1) OT sacrifices were often associated with ritual purification on behalf of the godly Israelite as he approached sacred space. Gentiles were prohibited from partaking in these rituals, in effect confirming their status as ceremonially unclean and outside the covenant of Abraham. Gentiles were thus understood to be “cursed” by simply being Gentile (Gen. 12:3; cp. Gal. 3:10-14).
2) Jesus’ crucifixion is often described in terms of ritual sacrifice (Rom. 3:25-26; Heb. 7-10; 1 John 2, 4) while also recognizing that his death did not align with strict OT sacrificial regulation (e.g., “he suffered outside the gate,” Heb. 13:12). This prompted NT writers to consider how to apply the meaning of Jesus’ death to (among other things) the struggles of the early church and the question of Gentile inclusion.

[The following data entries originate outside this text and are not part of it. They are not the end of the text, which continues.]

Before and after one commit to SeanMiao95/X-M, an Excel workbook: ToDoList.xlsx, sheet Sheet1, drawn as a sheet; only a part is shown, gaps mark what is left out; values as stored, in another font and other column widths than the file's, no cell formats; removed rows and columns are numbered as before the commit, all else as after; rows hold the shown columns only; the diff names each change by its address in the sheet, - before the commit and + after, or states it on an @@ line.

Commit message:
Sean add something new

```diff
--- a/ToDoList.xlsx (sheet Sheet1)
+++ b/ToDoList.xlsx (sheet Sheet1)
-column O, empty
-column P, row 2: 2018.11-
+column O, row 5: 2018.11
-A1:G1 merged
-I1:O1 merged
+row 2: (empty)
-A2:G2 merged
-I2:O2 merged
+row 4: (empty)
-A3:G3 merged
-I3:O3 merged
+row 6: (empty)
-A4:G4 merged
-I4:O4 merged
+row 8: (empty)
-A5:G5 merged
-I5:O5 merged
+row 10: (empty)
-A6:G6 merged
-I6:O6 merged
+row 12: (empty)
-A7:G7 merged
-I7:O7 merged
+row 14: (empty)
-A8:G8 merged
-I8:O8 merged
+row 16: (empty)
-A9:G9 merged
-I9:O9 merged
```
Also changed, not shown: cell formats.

3) Believing Jews initially resisted the idea of fellowship with believing Gentiles because of their conceived ceremonially uncleanness (e.g., Acts 10:28). In time, however, one of the benefits of Jesus’ sacrificial death was applied to the question of Gentile impurity. Non-proselytized righteous Gentiles were considered “cleansed by the blood of Jesus” (e.g., Heb. 9:14; 1 John 1:7) and thus fit for membership in the Abrahamic covenant and full fellowship in the early church.